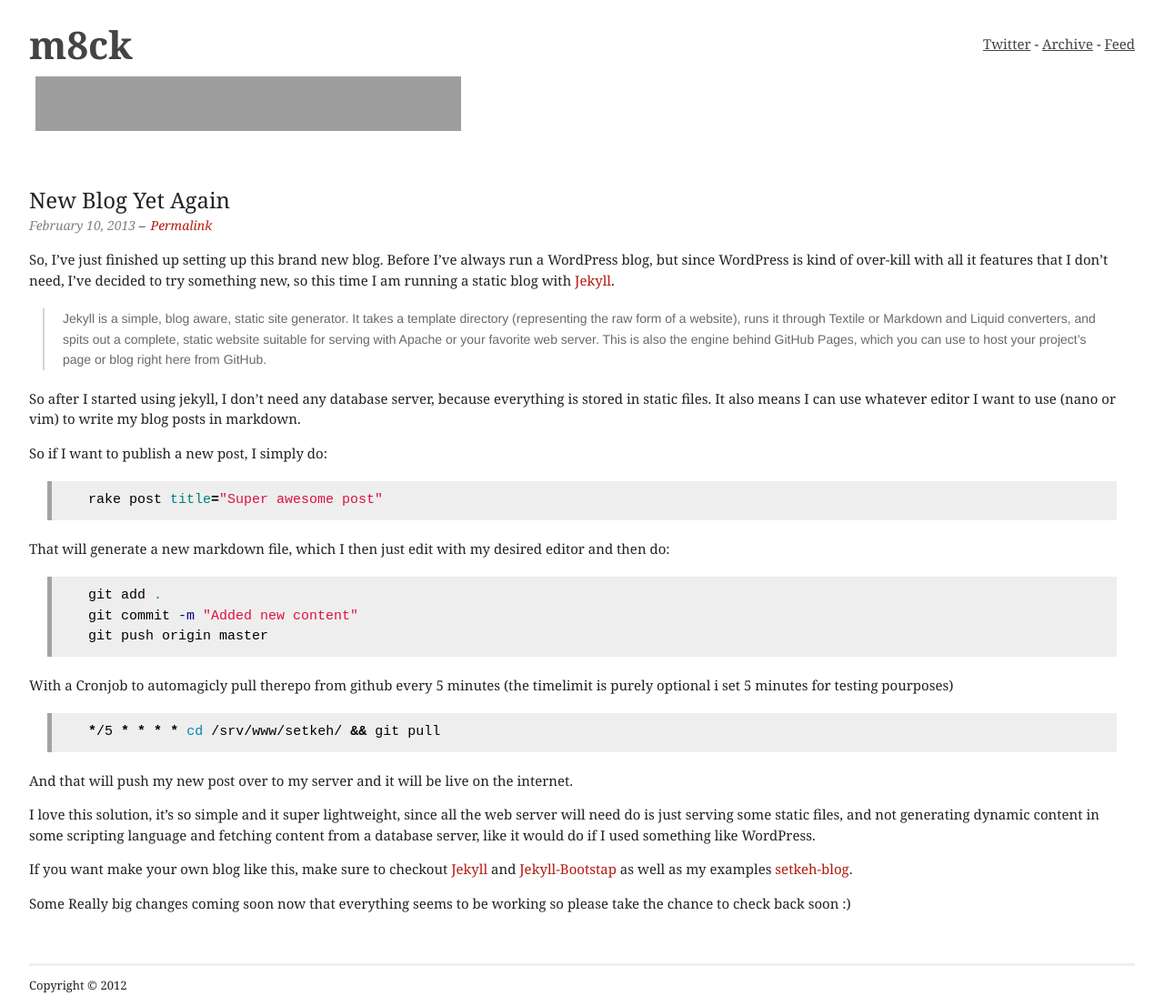
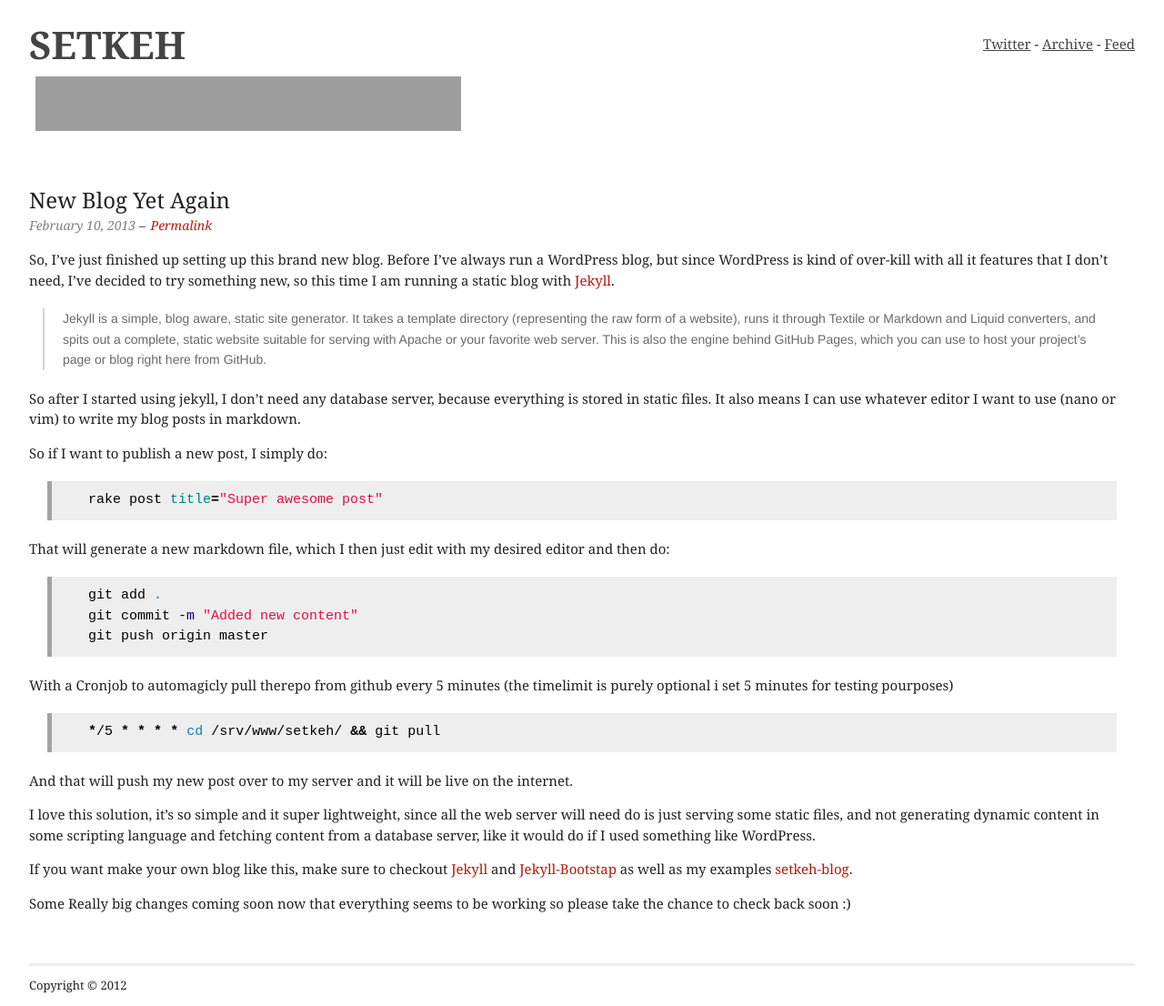
Before and after one commit to setkeh/miniature-nemesis, a Jekyll site: the page built from index.html, in a window 1280 px wide. Shown: the whole page at 91% size. Built offline with Jekyll 4.4.1, drawn with Linux system fonts in a browser that asks for light colours; some web fonts are replaced; Markdown is read by kramdown in place of the engine named in the settings; grey boxes are pictures that could not be loaded.

Commit message:
Updated Page Titles

```diff
--- a/_layouts/layout.html
+++ b/_layouts/layout.html
@@ -17,7 +17,7 @@
 	<div id="wrapper">
 
 		<header id="masterhead">
-			<h1 id="header"><a href="/">m8ck</a></h1>
+			<h1 id="header"><a href="/">SETKEH</a></h1>
 				<nav>
 					<a href="http://twitter.com/setkeh">Twitter</a> -
 					<a href="/archive.html">Archive</a> -
```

****************************************

• **Description of the task**
Output everything in the material exactly. Pictures stay out of it.

• **Output for this exercise**
Before and after one commit to setkeh/miniature-nemesis, a Jekyll site: the page built from index.html, in a window 1280 px wide. Shown: the whole page at 91% size. Built offline with Jekyll 4.4.1, drawn with Linux system fonts in a browser that asks for light colours; some web fonts are replaced; Markdown is read by kramdown in place of the engine named in the settings; grey boxes are pictures that could not be loaded.

Commit message:
Updated Page Titles

```diff
--- a/_layouts/layout.html
+++ b/_layouts/layout.html
@@ -17,7 +17,7 @@
 	<div id="wrapper">
 
 		<header id="masterhead">
-			<h1 id="header"><a href="/">m8ck</a></h1>
+			<h1 id="header"><a href="/">SETKEH</a></h1>
 				<nav>
 					<a href="http://twitter.com/setkeh">Twitter</a> -
 					<a href="/archive.html">Archive</a> -
```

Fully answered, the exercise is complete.